__Try it__:
Every record below, from first to last, should be copied exactly; leave the pictures out.

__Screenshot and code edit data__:
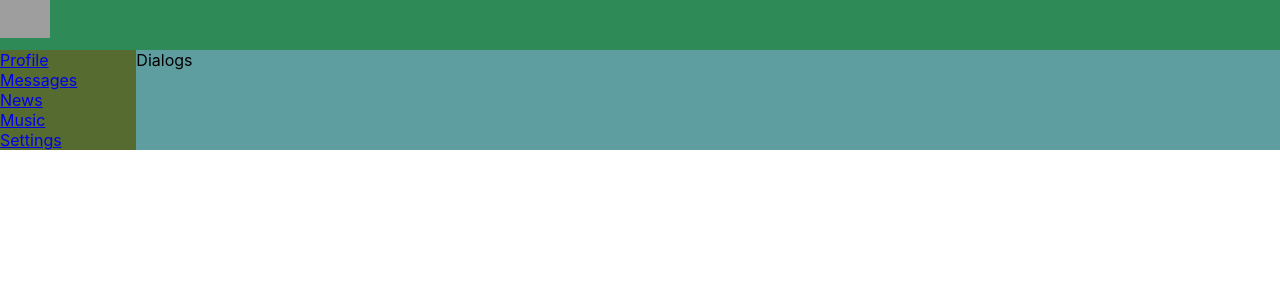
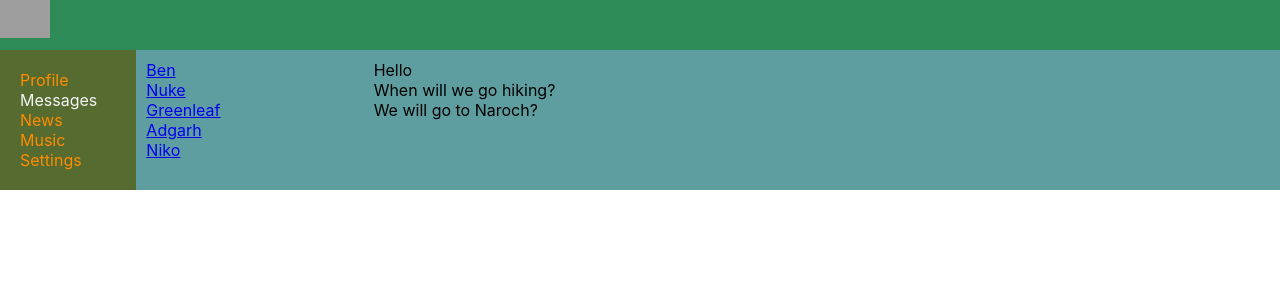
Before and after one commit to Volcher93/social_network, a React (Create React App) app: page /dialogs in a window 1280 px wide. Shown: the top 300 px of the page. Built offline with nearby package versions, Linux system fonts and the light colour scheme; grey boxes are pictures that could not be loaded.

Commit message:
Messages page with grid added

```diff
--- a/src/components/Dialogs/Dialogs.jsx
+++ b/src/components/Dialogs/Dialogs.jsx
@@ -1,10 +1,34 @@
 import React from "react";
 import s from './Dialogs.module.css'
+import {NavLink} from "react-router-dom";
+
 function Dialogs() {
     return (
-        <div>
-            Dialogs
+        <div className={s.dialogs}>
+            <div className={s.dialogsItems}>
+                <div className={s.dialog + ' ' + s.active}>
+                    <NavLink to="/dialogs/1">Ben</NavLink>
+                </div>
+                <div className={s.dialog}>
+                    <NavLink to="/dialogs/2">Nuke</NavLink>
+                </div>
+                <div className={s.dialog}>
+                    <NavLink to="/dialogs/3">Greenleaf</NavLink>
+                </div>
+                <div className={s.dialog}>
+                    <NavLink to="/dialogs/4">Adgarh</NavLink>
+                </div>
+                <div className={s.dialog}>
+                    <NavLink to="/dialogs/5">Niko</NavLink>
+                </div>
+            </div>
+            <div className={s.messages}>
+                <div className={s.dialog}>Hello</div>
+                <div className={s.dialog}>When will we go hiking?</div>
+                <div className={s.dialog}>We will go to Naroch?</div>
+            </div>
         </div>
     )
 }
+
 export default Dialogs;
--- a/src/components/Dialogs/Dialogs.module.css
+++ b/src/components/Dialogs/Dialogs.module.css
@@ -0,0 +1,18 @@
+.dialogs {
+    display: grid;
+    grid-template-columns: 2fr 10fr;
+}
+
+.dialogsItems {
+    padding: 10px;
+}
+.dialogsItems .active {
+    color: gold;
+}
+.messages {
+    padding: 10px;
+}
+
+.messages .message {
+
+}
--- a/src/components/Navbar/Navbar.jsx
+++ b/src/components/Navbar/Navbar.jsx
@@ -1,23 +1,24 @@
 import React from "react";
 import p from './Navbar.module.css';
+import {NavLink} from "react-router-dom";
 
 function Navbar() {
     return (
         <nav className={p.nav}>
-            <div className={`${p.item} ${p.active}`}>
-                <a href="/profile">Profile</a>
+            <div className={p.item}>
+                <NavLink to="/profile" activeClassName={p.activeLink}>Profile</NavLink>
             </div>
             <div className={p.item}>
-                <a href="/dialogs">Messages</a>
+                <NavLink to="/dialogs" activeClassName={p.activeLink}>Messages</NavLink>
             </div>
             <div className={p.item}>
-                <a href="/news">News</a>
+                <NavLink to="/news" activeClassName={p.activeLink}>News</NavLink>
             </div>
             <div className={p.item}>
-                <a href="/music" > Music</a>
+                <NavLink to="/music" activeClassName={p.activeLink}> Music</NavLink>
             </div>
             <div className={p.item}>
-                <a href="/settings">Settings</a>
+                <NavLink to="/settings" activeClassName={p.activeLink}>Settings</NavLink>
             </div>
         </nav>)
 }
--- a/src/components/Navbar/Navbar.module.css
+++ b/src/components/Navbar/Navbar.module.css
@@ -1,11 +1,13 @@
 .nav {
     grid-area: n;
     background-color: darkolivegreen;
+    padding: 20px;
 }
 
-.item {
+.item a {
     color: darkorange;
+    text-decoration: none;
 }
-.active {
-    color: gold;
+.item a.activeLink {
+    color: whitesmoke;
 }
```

__Written answer__:
Before and after one commit to Volcher93/social_network, a React (Create React App) app: page /dialogs in a window 1280 px wide. Shown: the top 300 px of the page. Built offline with nearby package versions, Linux system fonts and the light colour scheme; grey boxes are pictures that could not be loaded.

Commit message:
Messages page with grid added

```diff
--- a/src/components/Dialogs/Dialogs.jsx
+++ b/src/components/Dialogs/Dialogs.jsx
@@ -1,10 +1,34 @@
 import React from "react";
 import s from './Dialogs.module.css'
+import {NavLink} from "react-router-dom";
+
 function Dialogs() {
     return (
-        <div>
-            Dialogs
+        <div className={s.dialogs}>
+            <div className={s.dialogsItems}>
+                <div className={s.dialog + ' ' + s.active}>
+                    <NavLink to="/dialogs/1">Ben</NavLink>
+                </div>
+                <div className={s.dialog}>
+                    <NavLink to="/dialogs/2">Nuke</NavLink>
+                </div>
+                <div className={s.dialog}>
+                    <NavLink to="/dialogs/3">Greenleaf</NavLink>
+                </div>
+                <div className={s.dialog}>
+                    <NavLink to="/dialogs/4">Adgarh</NavLink>
+                </div>
+                <div className={s.dialog}>
+                    <NavLink to="/dialogs/5">Niko</NavLink>
+                </div>
+            </div>
+            <div className={s.messages}>
+                <div className={s.dialog}>Hello</div>
+                <div className={s.dialog}>When will we go hiking?</div>
+                <div className={s.dialog}>We will go to Naroch?</div>
+            </div>
         </div>
     )
 }
+
 export default Dialogs;
--- a/src/components/Dialogs/Dialogs.module.css
+++ b/src/components/Dialogs/Dialogs.module.css
@@ -0,0 +1,18 @@
+.dialogs {
+    display: grid;
+    grid-template-columns: 2fr 10fr;
+}
+
+.dialogsItems {
+    padding: 10px;
+}
+.dialogsItems .active {
+    color: gold;
+}
+.messages {
+    padding: 10px;
+}
+
+.messages .message {
+
+}
--- a/src/components/Navbar/Navbar.jsx
+++ b/src/components/Navbar/Navbar.jsx
@@ -1,23 +1,24 @@
 import React from "react";
 import p from './Navbar.module.css';
+import {NavLink} from "react-router-dom";
 
 function Navbar() {
     return (
         <nav className={p.nav}>
-            <div className={`${p.item} ${p.active}`}>
-                <a href="/profile">Profile</a>
+            <div className={p.item}>
+                <NavLink to="/profile" activeClassName={p.activeLink}>Profile</NavLink>
             </div>
             <div className={p.item}>
-                <a href="/dialogs">Messages</a>
+                <NavLink to="/dialogs" activeClassName={p.activeLink}>Messages</NavLink>
             </div>
             <div className={p.item}>
-                <a href="/news">News</a>
+                <NavLink to="/news" activeClassName={p.activeLink}>News</NavLink>
             </div>
             <div className={p.item}>
-                <a href="/music" > Music</a>
+                <NavLink to="/music" activeClassName={p.activeLink}> Music</NavLink>
             </div>
             <div className={p.item}>
-                <a href="/settings">Settings</a>
+                <NavLink to="/settings" activeClassName={p.activeLink}>Settings</NavLink>
             </div>
         </nav>)
 }
--- a/src/components/Navbar/Navbar.module.css
+++ b/src/components/Navbar/Navbar.module.css
@@ -1,11 +1,13 @@
 .nav {
     grid-area: n;
     background-color: darkolivegreen;
+    padding: 20px;
 }
 
-.item {
+.item a {
     color: darkorange;
+    text-decoration: none;
 }
-.active {
-    color: gold;
+.item a.activeLink {
+    color: whitesmoke;
 }
```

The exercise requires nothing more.